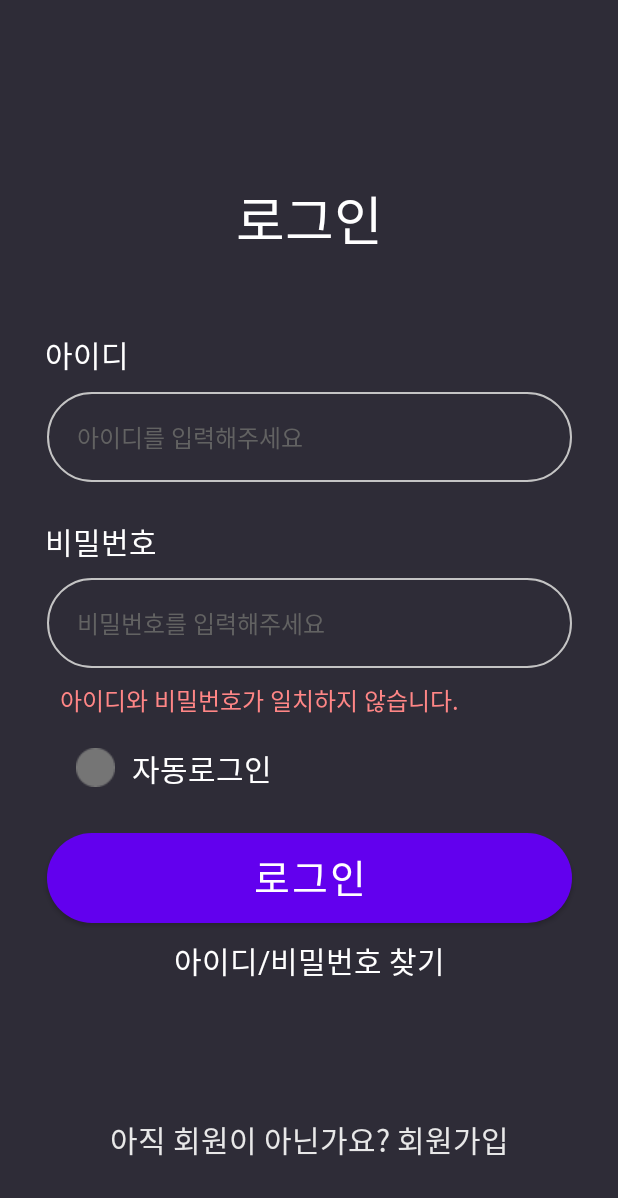
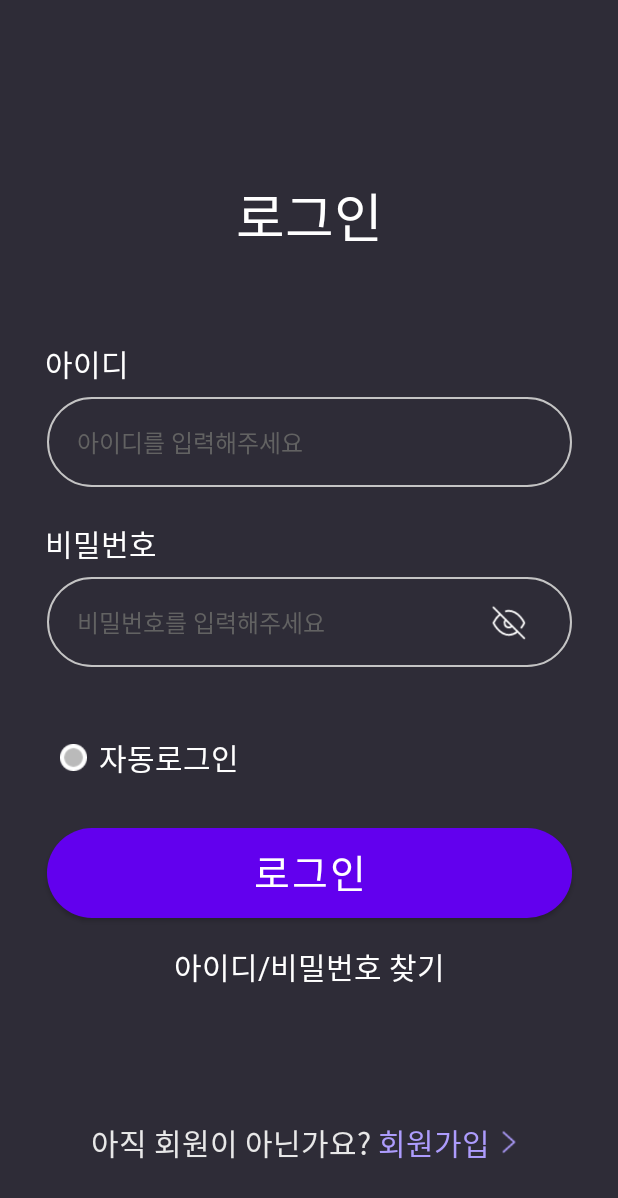
Before and after one commit to 8793COMPANY/Festival, an Android app: the screen it shows after launch (MainActivity before the commit, LoginActivity after it), on a phone screen of 412 x 824 dp. Shown: the top 1198 px of the screen. Run offline under Robolectric (Android 15) with nearby library versions, the phone set to English and light mode, and no system bars.

Commit message:
220819 commit

```diff
--- a/app/src/main/AndroidManifest.xml
+++ b/app/src/main/AndroidManifest.xml
@@ -15,9 +15,6 @@
         tools:targetApi="31" >
         <activity
             android:name=".LoginActivity"
-            android:exported="false" />
-        <activity
-            android:name=".MainActivity"
             android:exported="true" >
             <intent-filter>
                 <action android:name="android.intent.action.MAIN" />
@@ -25,6 +22,10 @@
                 <category android:name="android.intent.category.LAUNCHER" />
             </intent-filter>
         </activity>
+        <activity
+            android:name=".MainActivity"
+            android:exported="false" >
+        </activity>
     </application>
 
 </manifest>
--- a/app/src/main/java/com/corporation8793/festival/LoginActivity.java
+++ b/app/src/main/java/com/corporation8793/festival/LoginActivity.java
@@ -1,14 +1,70 @@
 package com.corporation8793.festival;
 
 import androidx.appcompat.app.AppCompatActivity;
+import androidx.core.content.ContextCompat;
 
+import android.content.Intent;
+import android.graphics.Color;
 import android.os.Bundle;
+import android.text.Spannable;
+import android.text.SpannableStringBuilder;
+import android.text.Spanned;
+import android.text.style.ForegroundColorSpan;
+import android.view.View;
+import android.widget.Button;
+import android.widget.EditText;
+import android.widget.TextView;
 
 public class LoginActivity extends AppCompatActivity {
+
+    TextView joinText;
+    String id, pw;
+    EditText editText1, editText2;
+    TextView textView1;
+    Button move_MainActivity;
 
     @Override
     protected void onCreate(Bundle savedInstanceState) {
         super.onCreate(savedInstanceState);
         setContentView(R.layout.activity_login);
+
+        // 회원가입 색상 변경
+        joinText = findViewById(R.id.joinText);
+        String textData = joinText.getText().toString();
+        SpannableStringBuilder builder = new SpannableStringBuilder(textData);
+
+        String word = "회원가입";
+        int start = textData.indexOf(word);
+        int end = start + word.length();
+
+        builder.setSpan(new ForegroundColorSpan(Color.parseColor("#ad9cfd")), start, end, Spannable.SPAN_EXCLUSIVE_INCLUSIVE);
+        joinText.setText(builder);
+
+        // 로그인시 MainActivity 이동
+        id = "wisi8793";
+        pw = "1234";
+        editText1 = findViewById(R.id.rectangle1);
+        editText2 = findViewById(R.id.rectangle2);
+        textView1 = findViewById(R.id.errorText);
+
+        move_MainActivity = findViewById(R.id.loginButton);
+        move_MainActivity.setOnClickListener(new View.OnClickListener() {
+            @Override
+            public void onClick(View v) {
+                String user_id = editText1.getText().toString();
+                String user_pw = editText2.getText().toString();
+
+                if(user_id.equals("") || user_pw.equals("")) {
+                    textView1.setText("아이디와 비밀번호를 입력하세요.");
+                } else if(!user_id.equals(id) || !user_pw.equals(pw)) {
+                    textView1.setText("아이디와 비밀번호가 일치하지 않습니다.");
+                } else {
+                    Intent intent = new Intent(getApplicationContext(), MainActivity.class);
+                    startActivity(intent);
+                }
+            }
+        });
+
     }
+
 }
--- a/app/src/main/java/com/corporation8793/festival/MainActivity.java
+++ b/app/src/main/java/com/corporation8793/festival/MainActivity.java
@@ -10,6 +10,6 @@ public class MainActivity extends AppCompatActivity {
     protected void onCreate(Bundle savedInstanceState) {
         super.onCreate(savedInstanceState);
         //setContentView(R.layout.activity_main);
-        setContentView(R.layout.activity_login);
+        setContentView(R.layout.activity_main);
     }
 }
--- /dev/null
+++ b/app/src/main/res/drawable/arrow_resize_right.xml
@@ -0,0 +1,9 @@
+<?xml version="1.0" encoding="utf-8"?>
+<layer-list xmlns:android="http://schemas.android.com/apk/res/android">
+
+    <item
+        android:width="25dp"
+        android:height="25dp"
+        android:drawable="@drawable/arrow_right" />
+
+</layer-list>
--- /dev/null
+++ b/app/src/main/res/drawable/checkbox_resize_off.xml
@@ -0,0 +1,9 @@
+<?xml version="1.0" encoding="utf-8"?>
+<layer-list xmlns:android="http://schemas.android.com/apk/res/android">
+
+    <item
+        android:width="18dp"
+        android:height="18dp"
+        android:drawable="@drawable/checkbox_off" />
+
+</layer-list>
--- /dev/null
+++ b/app/src/main/res/drawable/checkbox_resize_on.xml
@@ -0,0 +1,9 @@
+<?xml version="1.0" encoding="utf-8"?>
+<layer-list xmlns:android="http://schemas.android.com/apk/res/android">
+
+    <item
+        android:width="18dp"
+        android:height="18dp"
+        android:drawable="@drawable/checkbox_on" />
+
+</layer-list>
--- a/app/src/main/res/drawable/custom_checkbox.xml
+++ b/app/src/main/res/drawable/custom_checkbox.xml
@@ -2,9 +2,9 @@
 <selector xmlns:android="http://schemas.android.com/apk/res/android">
 
     <item android:state_checked="false"
-        android:drawable="@drawable/checkbox_off" />
+        android:drawable="@drawable/checkbox_resize_off" />
 
     <item android:state_checked="true"
-        android:drawable="@drawable/checkbox_on" />
+        android:drawable="@drawable/checkbox_resize_on" />
 
 </selector>
--- /dev/null
+++ b/app/src/main/res/drawable/eye_resize_off.xml
@@ -0,0 +1,9 @@
+<?xml version="1.0" encoding="utf-8"?>
+<layer-list xmlns:android="http://schemas.android.com/apk/res/android">
+
+    <item
+        android:width="25dp"
+        android:height="25dp"
+        android:drawable="@drawable/eye_off" />
+
+</layer-list>
--- a/app/src/main/res/layout/activity_login.xml
+++ b/app/src/main/res/layout/activity_login.xml
@@ -12,7 +12,7 @@
         android:layout_width="wrap_content"
         android:layout_height="wrap_content"
         android:layout_marginTop="110dp"
-        android:layout_marginBottom="40dp"
+        android:layout_marginBottom="50dp"
         android:fontFamily="@font/pretendard_bold"
         android:textSize="35sp"
         android:textColor="#ffffff"
@@ -79,7 +79,9 @@
         android:hint="비밀번호를 입력해주세요"
         android:textColorHint="#626262"
         android:paddingLeft="20dp"
+        android:paddingRight="30dp"
         android:background="@drawable/shape_rectangle"
+        android:drawableEnd="@drawable/eye_resize_off"
         app:layout_constraintTop_toBottomOf="@+id/pwText"
         app:layout_constraintLeft_toLeftOf="parent"
         app:layout_constraintRight_toRightOf="parent"
@@ -95,56 +97,48 @@
         android:textColor="#ff8686"
         app:layout_constraintTop_toBottomOf="@+id/rectangle2"
         app:layout_constraintLeft_toLeftOf="parent"
-        app:layout_constraintBottom_toTopOf="@+id/checkButton"
-        android:text="아이디와 비밀번호가 일치하지 않습니다." />
+        app:layout_constraintBottom_toTopOf="@+id/checkButton" />
 
     <CheckBox
         android:id="@+id/checkButton"
         android:layout_width="wrap_content"
         android:layout_height="wrap_content"
-        android:button="@drawable/custom_checkbox"
+        android:gravity="fill"
+        android:button="@null"
+        android:drawableStart="@drawable/custom_checkbox"
+        android:drawablePadding="8dp"
         android:layout_marginLeft="40dp"
-        android:layout_marginBottom="10dp"
-        app:layout_constraintTop_toBottomOf="@+id/errorText"
-        app:layout_constraintLeft_toLeftOf="parent"
-        app:layout_constraintRight_toLeftOf="@+id/checkboxText"
-        app:layout_constraintBottom_toTopOf="@+id/loginButton" />
-
-    <TextView
-        android:id="@+id/checkboxText"
-        android:layout_width="wrap_content"
-        android:layout_height="wrap_content"
+        android:layout_marginBottom="15dp"
         android:fontFamily="@font/pretendard_medium"
-        android:layout_marginBottom="10dp"
         android:textSize="20sp"
         android:textColor="#ffffff"
         android:text="자동로그인"
         app:layout_constraintTop_toBottomOf="@+id/errorText"
-        app:layout_constraintLeft_toRightOf="@+id/checkButton"
-        app:layout_constraintBottom_toTopOf="@id/loginButton"
-        />
+        app:layout_constraintLeft_toLeftOf="parent"
+        app:layout_constraintBottom_toTopOf="@+id/loginButton" />
 
     <Button
         android:id="@+id/loginButton"
         android:layout_width="350dp"
         android:layout_height="60dp"
         android:fontFamily="@font/pretendard_semi_bold"
+        android:gravity="center_horizontal"
+        android:letterSpacing="0.05"
+        android:paddingTop="3dp"
+        android:text="로그인"
+        android:textColor="#ffffff"
         android:textSize="26sp"
-        android:textColor="#ffffff"
-        android:paddingTop="3dp"
-        android:letterSpacing="0.05"
-        android:gravity="center_horizontal"
-        android:text="로그인"
-        android:background="@drawable/custum_button"
-        app:layout_constraintTop_toBottomOf="@+id/checkButton"
+        android:background="@drawable/custom_button"
+        app:layout_constraintBottom_toTopOf="@+id/findText"
         app:layout_constraintLeft_toLeftOf="parent"
         app:layout_constraintRight_toRightOf="parent"
-        app:layout_constraintBottom_toTopOf="@+id/findText" />
+        app:layout_constraintTop_toBottomOf="@+id/checkButton" />
 
     <TextView
         android:id="@+id/findText"
         android:layout_width="wrap_content"
         android:layout_height="wrap_content"
+        android:layout_marginTop="10dp"
         android:layout_marginBottom="80dp"
         android:fontFamily="@font/pretendard_regular"
         android:textSize="20sp"
@@ -164,6 +158,8 @@
         android:textSize="20sp"
         android:textColor="#e8e8e8"
         android:text="아직 회원이 아닌가요? 회원가입"
+        android:bufferType="spannable"
+        android:drawableEnd="@drawable/arrow_resize_right"
         app:layout_constraintTop_toBottomOf="@+id/findText"
         app:layout_constraintLeft_toLeftOf="parent"
         app:layout_constraintRight_toRightOf="parent"
```
Also changed, not shown: app/src/main/res/drawable/arrow_right.png (added), app/src/main/res/drawable/custom_button.xml (renamed from app/src/main/res/drawable/custum_button.xml), app/src/main/res/drawable/eye_off.png (renamed from app/src/main/res/drawable/eye.png).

● ● ● ●

■ ACTION ITEM:
In the entries above, find each line with the word "checkButton" and show it.

■ ANSWER SECTION:
-        app:layout_constraintBottom_toTopOf="@+id/checkButton"
+        app:layout_constraintBottom_toTopOf="@+id/checkButton" />
         android:id="@+id/checkButton"
-        app:layout_constraintLeft_toRightOf="@+id/checkButton"
-        app:layout_constraintTop_toBottomOf="@+id/checkButton"
+        app:layout_constraintTop_toBottomOf="@+id/checkButton" />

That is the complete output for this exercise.